Cultivating History, Documenting Dreams





Print article
Jan 30, 2020
by Oscar Tollast
Register for our Newsletter and stay up to date
Register now
Cultivating History, Documenting Dreams

Photographer and designer Jose Cotto reflects on his return to Salzburg Global Seminar and helping YCI Fellows reach their destinations Jose Cotto at Salzburg Global Seminar

Jose Cotto is neither here nor there, neither present nor missing. “I’m back, but I’m not back,” he says while reflecting on his participation at the sixth program of the Salzburg Global Forum for Young Cultural Innovators (YCI).

Cotto, who attended the fifth program in 2018, has returned to Salzburg Global Seminar as a facilitator. His attendance was made possible thanks to the Kresge Foundation. During the program, the New Orleans-based photographer and designer has been capturing candid images and one-on-one portraits with participants. 

“I’ve been trying to find moments – or letting moments find me – where Fellows are sitting with something,” Cotto says. “Where you can tell that something is just resonating just by the body language, the expression, the sort of feeling, and the energy in the room and space.”

Remaining visible while invisible isn’t an unusual skill for Cotto. It’s his mantra. With his photography and design practice, josecottoCREATIVE, Cotto has often explored the relationships between people, place, and time. 

While taking one-on-one portraits, Cotto has asked the newest YCI Fellows to meditate on their time in Salzburg before photographing the moment they transition from “there to here.” 

Cotto believes within all of us lie GPS coordinates for the destination we’re trying to reach. Some of us get off-track, but we don’t lose sight of what that end goal looks like. Cotto suggests the portraits should serve as a compass to help YCI Fellows reach their dreams. 

“The hope is that they’ll have this portrait as a reminder of the place that they went to so that they can revisit it whenever they feel like they’re… losing their course or straying in the wrong direction.”

While growing up in Worcester, Massachusetts, art was a means to escape, forget, and remember for Cotto. Reflecting on his journey this past year, Cotto reveals he has purposefully slowed down. He says, “I’ve still been making work, but it’s been at a very different rate. It’s been a lot more intentional.” 

He’s found time to teach university students and review his archive of work, which dates back more than 10 years and features more than 100,000 photos. Since starting a new job at the Small Center, a community design center at Tulane’s School of Architecture, Cotto has also found time to focus on his architectural and design work. 
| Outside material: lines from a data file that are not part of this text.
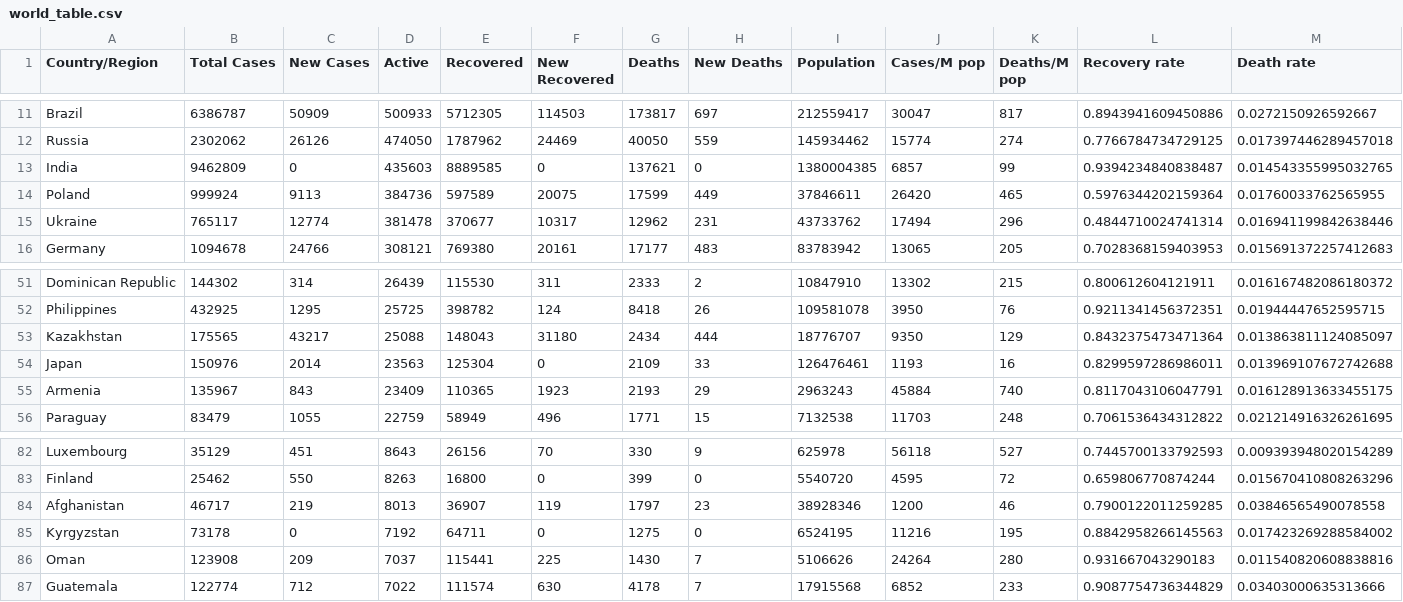
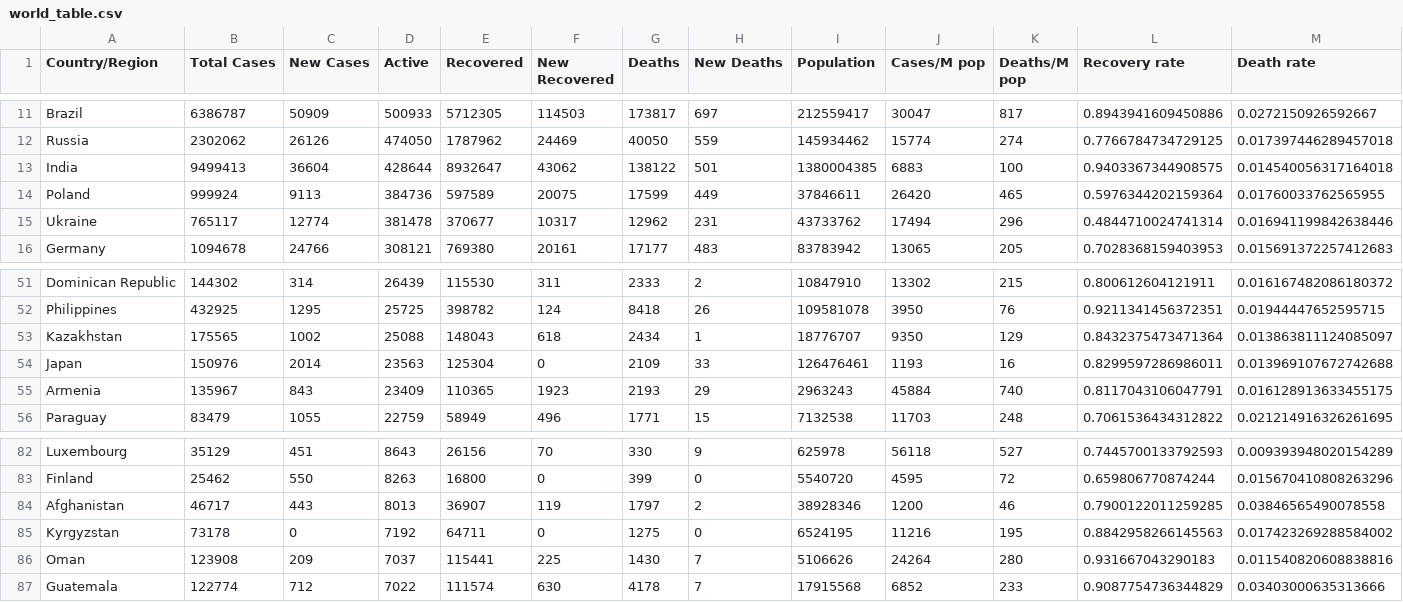
Before and after one commit to nitinai/coronavirus_dash, a CSV file: data/world_table.csv, drawn as a sheet; only a part is shown, gaps mark what is left out.

```diff
--- a/data/world_table.csv
+++ b/data/world_table.csv
@@ -12,3 +12,3 @@ Brazil,6386787,50909,500933,5712305,114503,173817,697,212559417,30047,817,0.8943
 Russia,2302062,26126,474050,1787962,24469,40050,559,145934462,15774,274,0.7766784734729125,0.017397446289457018
-India,9462809,0,435603,8889585,0,137621,0,1380004385,6857,99,0.9394234840838487,0.014543355995032765
+India,9499413,36604,428644,8932647,43062,138122,501,1380004385,6883,100,0.9403367344908575,0.014540056317164018
 Poland,999924,9113,384736,597589,20075,17599,449,37846611,26420,465,0.5976344202159364,0.01760033762565955
@@ -52,3 +52,3 @@ Dominican Republic,144302,314,26439,115530,311,2333,2,10847910,13302,215,0.80061
 Philippines,432925,1295,25725,398782,124,8418,26,109581078,3950,76,0.9211341456372351,0.01944447652595715
-Kazakhstan,175565,43217,25088,148043,31180,2434,444,18776707,9350,129,0.8432375473471364,0.013863811124085097
+Kazakhstan,175565,1002,25088,148043,618,2434,1,18776707,9350,129,0.8432375473471364,0.013863811124085097
 Japan,150976,2014,23563,125304,0,2109,33,126476461,1193,16,0.8299597286986011,0.013969107672742688
@@ -83,3 +83,3 @@ Luxembourg,35129,451,8643,26156,70,330,9,625978,56118,527,0.7445700133792593,0.0
 Finland,25462,550,8263,16800,0,399,0,5540720,4595,72,0.659806770874244,0.015670410808263296
-Afghanistan,46717,219,8013,36907,119,1797,23,38928346,1200,46,0.7900122011259285,0.03846565490078558
+Afghanistan,46717,443,8013,36907,119,1797,2,38928346,1200,46,0.7900122011259285,0.03846565490078558
 Kyrgyzstan,73178,0,7192,64711,0,1275,0,6524195,11216,195,0.8842958266145563,0.017423269288584002
```
Also changed, not shown: data/confirmed_global.csv, data/deaths_global.csv, 3 other files.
“Consistently, throughout it all, it’s been a desire and understanding that slowing down at this point in my life is sort of where I’m at, and the experiences that I’ve been having… really trying to absorb those things as much as possible to try to extrapolate the sort of lessons and the findings that ultimately, I believe, will reveal sort of a… clearer blueprint, if you will, of what it is that I’m actually building and creating.” 
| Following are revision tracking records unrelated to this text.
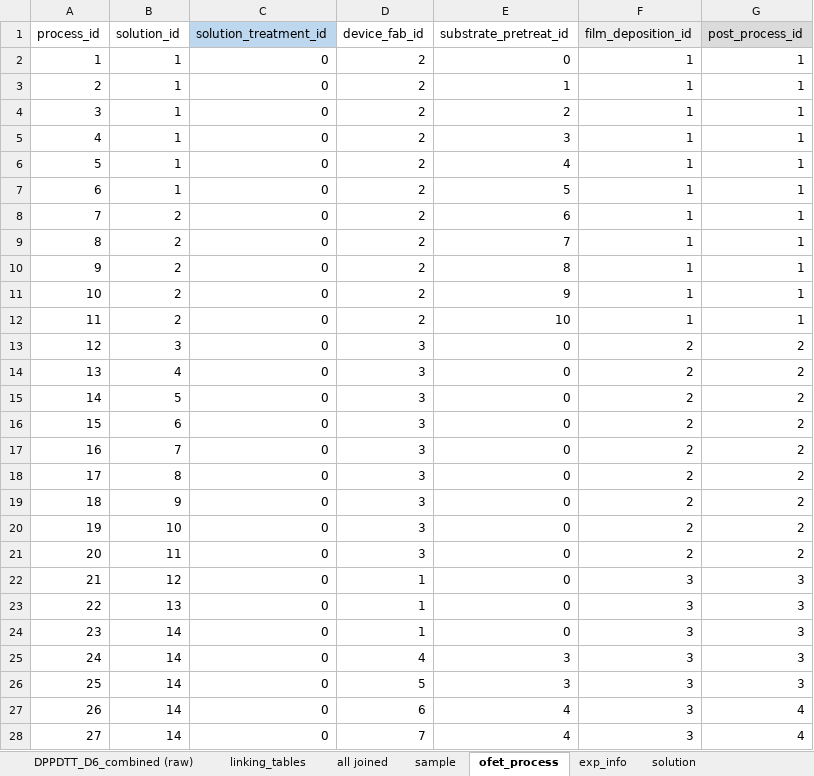
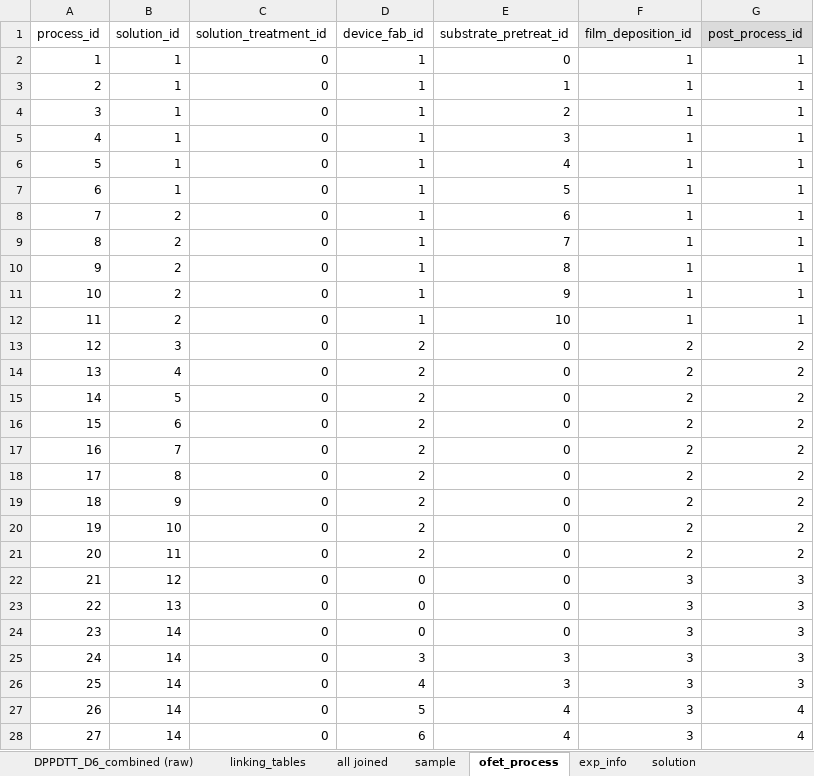
Before and after one commit to aaronliu64/ofet-db, an Excel workbook: db_feed/DPPDTT/DPPDTT_dataset_feed_D6_ALcopy.xlsx, sheet ofet_process, drawn as a sheet; only a part is shown; values as stored, in another font and other column widths than the file's, no borders; the diff covers the shown part only; the diff names each change by its address in the sheet, - before the commit and + after, or states it on an @@ line.

```diff
--- a/db_feed/DPPDTT/DPPDTT_dataset_feed_D6_ALcopy.xlsx (sheet ofet_process)
+++ b/db_feed/DPPDTT/DPPDTT_dataset_feed_D6_ALcopy.xlsx (sheet ofet_process)
-C1 fill: #BDD7EE
+C1 fill: none
-D2:D12 (device_fab_id): 2
+D2:D12 (device_fab_id): 1
-D13:D21 (device_fab_id): 3
+D13:D21 (device_fab_id): 2
-D22:D24 (device_fab_id): 1
+D22:D24 (device_fab_id): 0
-D25 (device_fab_id): 4
+D25 (device_fab_id): 3
-D26 (device_fab_id): 5
+D26 (device_fab_id): 4
-D27 (device_fab_id): 6
+D27 (device_fab_id): 5
-D28 (device_fab_id): 7
+D28 (device_fab_id): 6
```
Also changed, not shown: 140 edited cells elsewhere in this sheet, sheet device_fabrication, sheet substrate_pretreat_step, sheet solution_treatment_step, sheet polymer_makeup, sheet solution, sheet post_process_order, 6 more sheets, ISA88-schema-ofetdb.xlsx, controlled_vocabulary.xlsx, 1 other file.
For Cotto, Schloss Leopoldskron is a place tied up with “beautiful moments and conversations.” He’s aware of how significant the experience was for him in 2018 and how much of that came from the shared space built among the Fellows. It’s affected how he’s interacted with Fellows at the 2019 program. 

He says, “I know how lively and enriching these conversations are, and I want to be part of them because those are the things that I love, right? But I’m also mindful that this is an important space for the Fellows to have.”
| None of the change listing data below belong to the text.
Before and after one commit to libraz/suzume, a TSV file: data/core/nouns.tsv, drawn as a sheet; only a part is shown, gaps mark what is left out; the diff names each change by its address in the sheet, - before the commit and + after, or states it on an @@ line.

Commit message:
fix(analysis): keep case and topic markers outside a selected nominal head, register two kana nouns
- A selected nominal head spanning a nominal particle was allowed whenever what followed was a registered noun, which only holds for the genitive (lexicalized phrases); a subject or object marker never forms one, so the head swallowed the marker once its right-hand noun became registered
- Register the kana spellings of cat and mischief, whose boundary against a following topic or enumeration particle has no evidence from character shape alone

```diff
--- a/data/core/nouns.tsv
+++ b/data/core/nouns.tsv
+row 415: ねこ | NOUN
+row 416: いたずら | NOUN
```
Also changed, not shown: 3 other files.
Memories ignite as Cotto walks through Schloss Leopoldskron’s grounds and corridors. “It feels like I belong in this space... This is a space that I will revisit again throughout my lifetime,” Cotto says. “So, in a lot of ways, it feels like home...”

In January 2020, Cotto’s photos were chosen to feature in a new exhibition housed in Schloss Leopoldskron’s Meierhof Café. His photos appear alongside fellow YCI Yasmine Omari, who also attended the sixth program of the YCI Forum. 

The Salzburg Global Seminar program, Cultural Innovation, Leadership and Collaboration: A Global Platform, is part of the Salzburg Global Forum for Young Cultural Innovators Forum multi-year series. The program is held in partnership with Adena and David Testa, Arts Council Korea, Arts Council Malta, the Bush Foundation, Canada Council for the Arts, Japan Foundation, the Korea Foundation, the Kresge Foundation, Lloyd A. Fry Foundation, the McKnight Foundation, the Nippon Foundation, Salama Bint Hamdan al Nahyan Foundation, Shalini Passi Art Foundation, and World Culture Open.